The data:
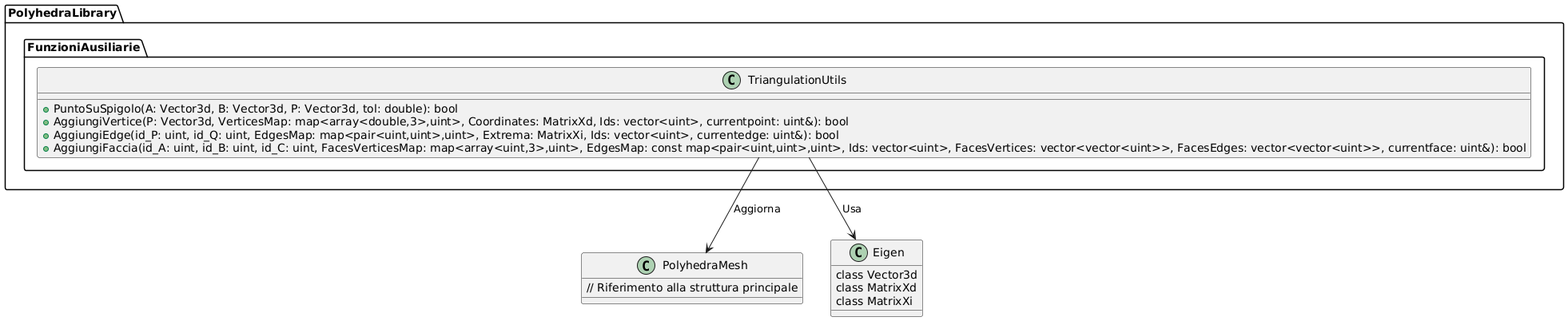
This is DocumentazioneUML/src/Triangolazione/FunzioniAusiliarie.png from ssararr/ProgettoPCS2025, a PlantUML export, as it was before one commit. Source of this version:
```plantuml
@startuml
namespace PolyhedraLibrary {
  namespace FunzioniAusiliarie {

    class TriangulationUtils {
      + PuntoSuSpigolo(A: Vector3d, B: Vector3d, P: Vector3d, tol: double): bool
      + AggiungiVertice(P: Vector3d, VerticesMap: map<array<double,3>,uint>, Coordinates: MatrixXd, Ids: vector<uint>, currentpoint: uint&): bool
      + AggiungiEdge(id_P: uint, id_Q: uint, EdgesMap: map<pair<uint,uint>,uint>, Extrema: MatrixXi, Ids: vector<uint>, currentedge: uint&): bool
      + AggiungiFaccia(id_A: uint, id_B: uint, id_C: uint, FacesVerticesMap: map<array<uint,3>,uint>, EdgesMap: const map<pair<uint,uint>,uint>, Ids: vector<uint>, FacesVertices: vector<vector<uint>>, FacesEdges: vector<vector<uint>>, currentface: uint&): bool
    }
  }
}

class PolyhedraMesh {
  // Riferimento alla struttura principale
}

class Eigen {
  class Vector3d
  class MatrixXd
  class MatrixXi
}

TriangulationUtils --> PolyhedraMesh : Aggiorna
TriangulationUtils --> Eigen : Usa
@enduml
```
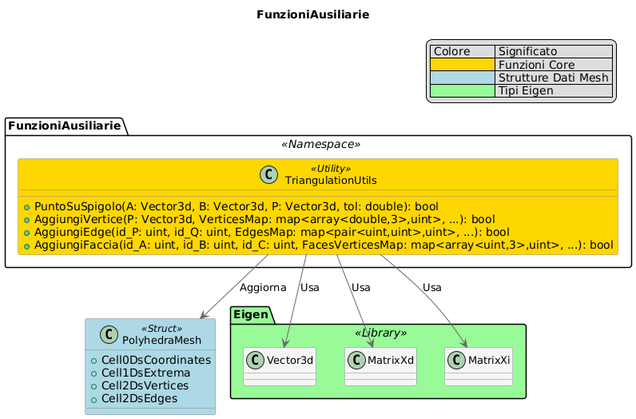
Above is the later version.

Commit message:
Correzione diagramma componenti di Funzioni Ausiliarie

What changed in the source:
```diff
@@ -1,26 +1,45 @@
 @startuml
-namespace PolyhedraLibrary {
-  namespace FunzioniAusiliarie {
+title FunzioniAusiliarie
 
-    class TriangulationUtils {
-      + PuntoSuSpigolo(A: Vector3d, B: Vector3d, P: Vector3d, tol: double): bool
-      + AggiungiVertice(P: Vector3d, VerticesMap: map<array<double,3>,uint>, Coordinates: MatrixXd, Ids: vector<uint>, currentpoint: uint&): bool
-      + AggiungiEdge(id_P: uint, id_Q: uint, EdgesMap: map<pair<uint,uint>,uint>, Extrema: MatrixXi, Ids: vector<uint>, currentedge: uint&): bool
-      + AggiungiFaccia(id_A: uint, id_B: uint, id_C: uint, FacesVerticesMap: map<array<uint,3>,uint>, EdgesMap: const map<pair<uint,uint>,uint>, Ids: vector<uint>, FacesVertices: vector<vector<uint>>, FacesEdges: vector<vector<uint>>, currentface: uint&): bool
-    }
-  }
+skinparam defaultFontName Arial
+skinparam class {
+    BackgroundColor #F5F5F5
+    BorderColor #888
+    ArrowColor #666
+    FontSize 13
 }
 
-class PolyhedraMesh {
-  // Riferimento alla struttura principale
+legend top right
+    | Colore       | Significato         |
+    | <#FFD700>    | Funzioni Core       |
+    | <#ADD8E6>    | Strutture Dati Mesh |
+    | <#98FB98>    | Tipi Eigen          |
+end legend
+
+package "FunzioniAusiliarie" <<Namespace>> {
+    class TriangulationUtils <<Utility>> #FFD700 {
+        + PuntoSuSpigolo(A: Vector3d, B: Vector3d, P: Vector3d, tol: double): bool
+        + AggiungiVertice(P: Vector3d, VerticesMap: map<array<double,3>,uint>, ...): bool
+        + AggiungiEdge(id_P: uint, id_Q: uint, EdgesMap: map<pair<uint,uint>,uint>, ...): bool
+        + AggiungiFaccia(id_A: uint, id_B: uint, id_C: uint, FacesVerticesMap: map<array<uint,3>,uint>, ...): bool
+    }
 }
 
-class Eigen {
-  class Vector3d
-  class MatrixXd
-  class MatrixXi
+class PolyhedraMesh <<Struct>> #ADD8E6 {
+    + Cell0DsCoordinates
+    + Cell1DsExtrema
+    + Cell2DsVertices
+    + Cell2DsEdges
+}
+
+package "Eigen" <<Library>> #98FB98 {
+    class Vector3d
+    class MatrixXd
+    class MatrixXi
 }
 
 TriangulationUtils --> PolyhedraMesh : Aggiorna
-TriangulationUtils --> Eigen : Usa
+TriangulationUtils --> Vector3d : Usa
+TriangulationUtils --> MatrixXd : Usa
+TriangulationUtils --> MatrixXi : Usa
 @enduml
```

Task to complete: Although the records include pictures, output only their text, exactly and completely.

Response to this exercise:
This is DocumentazioneUML/src/Triangolazione/FunzioniAusiliarie.png from ssararr/ProgettoPCS2025, a PlantUML export, as it was before one commit. Source of this version:
```plantuml
@startuml
namespace PolyhedraLibrary {
  namespace FunzioniAusiliarie {

    class TriangulationUtils {
      + PuntoSuSpigolo(A: Vector3d, B: Vector3d, P: Vector3d, tol: double): bool
      + AggiungiVertice(P: Vector3d, VerticesMap: map<array<double,3>,uint>, Coordinates: MatrixXd, Ids: vector<uint>, currentpoint: uint&): bool
      + AggiungiEdge(id_P: uint, id_Q: uint, EdgesMap: map<pair<uint,uint>,uint>, Extrema: MatrixXi, Ids: vector<uint>, currentedge: uint&): bool
      + AggiungiFaccia(id_A: uint, id_B: uint, id_C: uint, FacesVerticesMap: map<array<uint,3>,uint>, EdgesMap: const map<pair<uint,uint>,uint>, Ids: vector<uint>, FacesVertices: vector<vector<uint>>, FacesEdges: vector<vector<uint>>, currentface: uint&): bool
    }
  }
}

class PolyhedraMesh {
  // Riferimento alla struttura principale
}

class Eigen {
  class Vector3d
  class MatrixXd
  class MatrixXi
}

TriangulationUtils --> PolyhedraMesh : Aggiorna
TriangulationUtils --> Eigen : Usa
@enduml
```
Above is the later version.

Commit message:
Correzione diagramma componenti di Funzioni Ausiliarie

What changed in the source:
```diff
@@ -1,26 +1,45 @@
 @startuml
-namespace PolyhedraLibrary {
-  namespace FunzioniAusiliarie {
+title FunzioniAusiliarie
 
-    class TriangulationUtils {
-      + PuntoSuSpigolo(A: Vector3d, B: Vector3d, P: Vector3d, tol: double): bool
-      + AggiungiVertice(P: Vector3d, VerticesMap: map<array<double,3>,uint>, Coordinates: MatrixXd, Ids: vector<uint>, currentpoint: uint&): bool
-      + AggiungiEdge(id_P: uint, id_Q: uint, EdgesMap: map<pair<uint,uint>,uint>, Extrema: MatrixXi, Ids: vector<uint>, currentedge: uint&): bool
-      + AggiungiFaccia(id_A: uint, id_B: uint, id_C: uint, FacesVerticesMap: map<array<uint,3>,uint>, EdgesMap: const map<pair<uint,uint>,uint>, Ids: vector<uint>, FacesVertices: vector<vector<uint>>, FacesEdges: vector<vector<uint>>, currentface: uint&): bool
-    }
-  }
+skinparam defaultFontName Arial
+skinparam class {
+    BackgroundColor #F5F5F5
+    BorderColor #888
+    ArrowColor #666
+    FontSize 13
 }
 
-class PolyhedraMesh {
-  // Riferimento alla struttura principale
+legend top right
+    | Colore       | Significato         |
+    | <#FFD700>    | Funzioni Core       |
+    | <#ADD8E6>    | Strutture Dati Mesh |
+    | <#98FB98>    | Tipi Eigen          |
+end legend
+
+package "FunzioniAusiliarie" <<Namespace>> {
+    class TriangulationUtils <<Utility>> #FFD700 {
+        + PuntoSuSpigolo(A: Vector3d, B: Vector3d, P: Vector3d, tol: double): bool
+        + AggiungiVertice(P: Vector3d, VerticesMap: map<array<double,3>,uint>, ...): bool
+        + AggiungiEdge(id_P: uint, id_Q: uint, EdgesMap: map<pair<uint,uint>,uint>, ...): bool
+        + AggiungiFaccia(id_A: uint, id_B: uint, id_C: uint, FacesVerticesMap: map<array<uint,3>,uint>, ...): bool
+    }
 }
 
-class Eigen {
-  class Vector3d
-  class MatrixXd
-  class MatrixXi
+class PolyhedraMesh <<Struct>> #ADD8E6 {
+    + Cell0DsCoordinates
+    + Cell1DsExtrema
+    + Cell2DsVertices
+    + Cell2DsEdges
+}
+
+package "Eigen" <<Library>> #98FB98 {
+    class Vector3d
+    class MatrixXd
+    class MatrixXi
 }
 
 TriangulationUtils --> PolyhedraMesh : Aggiorna
-TriangulationUtils --> Eigen : Usa
+TriangulationUtils --> Vector3d : Usa
+TriangulationUtils --> MatrixXd : Usa
+TriangulationUtils --> MatrixXi : Usa
 @enduml
```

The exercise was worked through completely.